*** RECORD SET Section Begins ***
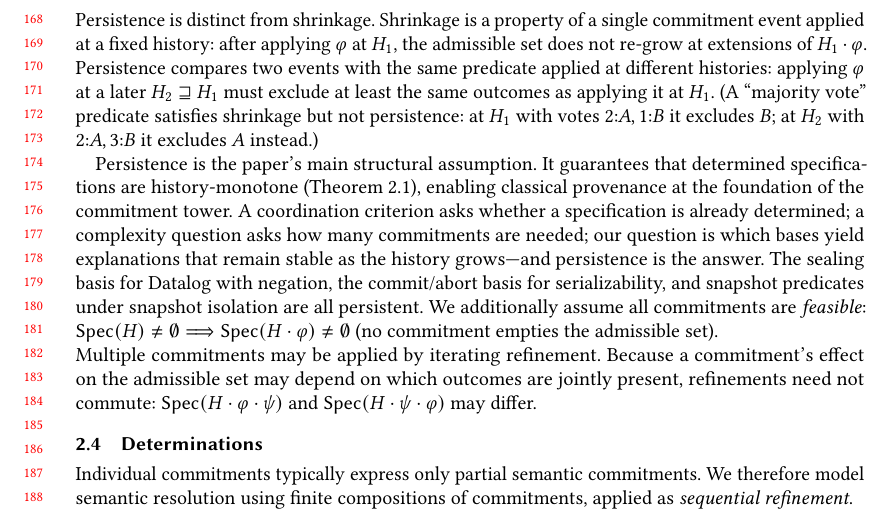
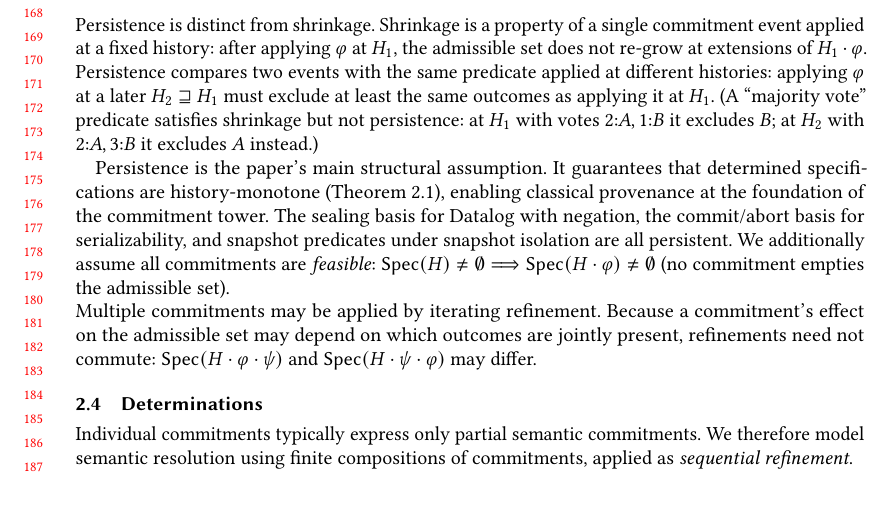
Before and after one commit to jhellerstein/provenance, a LaTeX paper (main.tex): part of page 4 of 29, cut so that both start at the same text, the shorter picture padded with empty space. Compiled offline with pdfLaTeX.

Commit message:
Cut criterion/complexity digression from persistence paragraph; keep direct consequence only

```diff
--- a/main.tex
+++ b/main.tex
@@ -379,10 +379,6 @@ Persistence is the paper's main structural assumption.
 It guarantees that determined specifications are history-monotone
 (Theorem~\ref{thm:resolution-implies-monotone}), enabling classical
 provenance at the foundation of the commitment tower.
-A coordination criterion asks whether a specification is already
-determined; a complexity question asks how many commitments are needed;
-our question is which bases yield explanations that remain stable as the
-history grows---and persistence is the answer.
 The sealing basis for Datalog with negation, the commit/abort basis for
 serializability, and snapshot predicates under snapshot isolation are all
 persistent.
```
*** RECORD SET Section Ends ***
> **WHAT YOU NEED TO DO**: In the records above, find every line that contains the word "paper" and copy it.

> **SOLUTION FOR THIS TASK**:
Before and after one commit to jhellerstein/provenance, a LaTeX paper (main.tex): part of page 4 of 29, cut so that both start at the same text, the shorter picture padded with empty space. Compiled offline with pdfLaTeX.
@@ -379,10 +379,6 @@ Persistence is the paper's main structural assumption.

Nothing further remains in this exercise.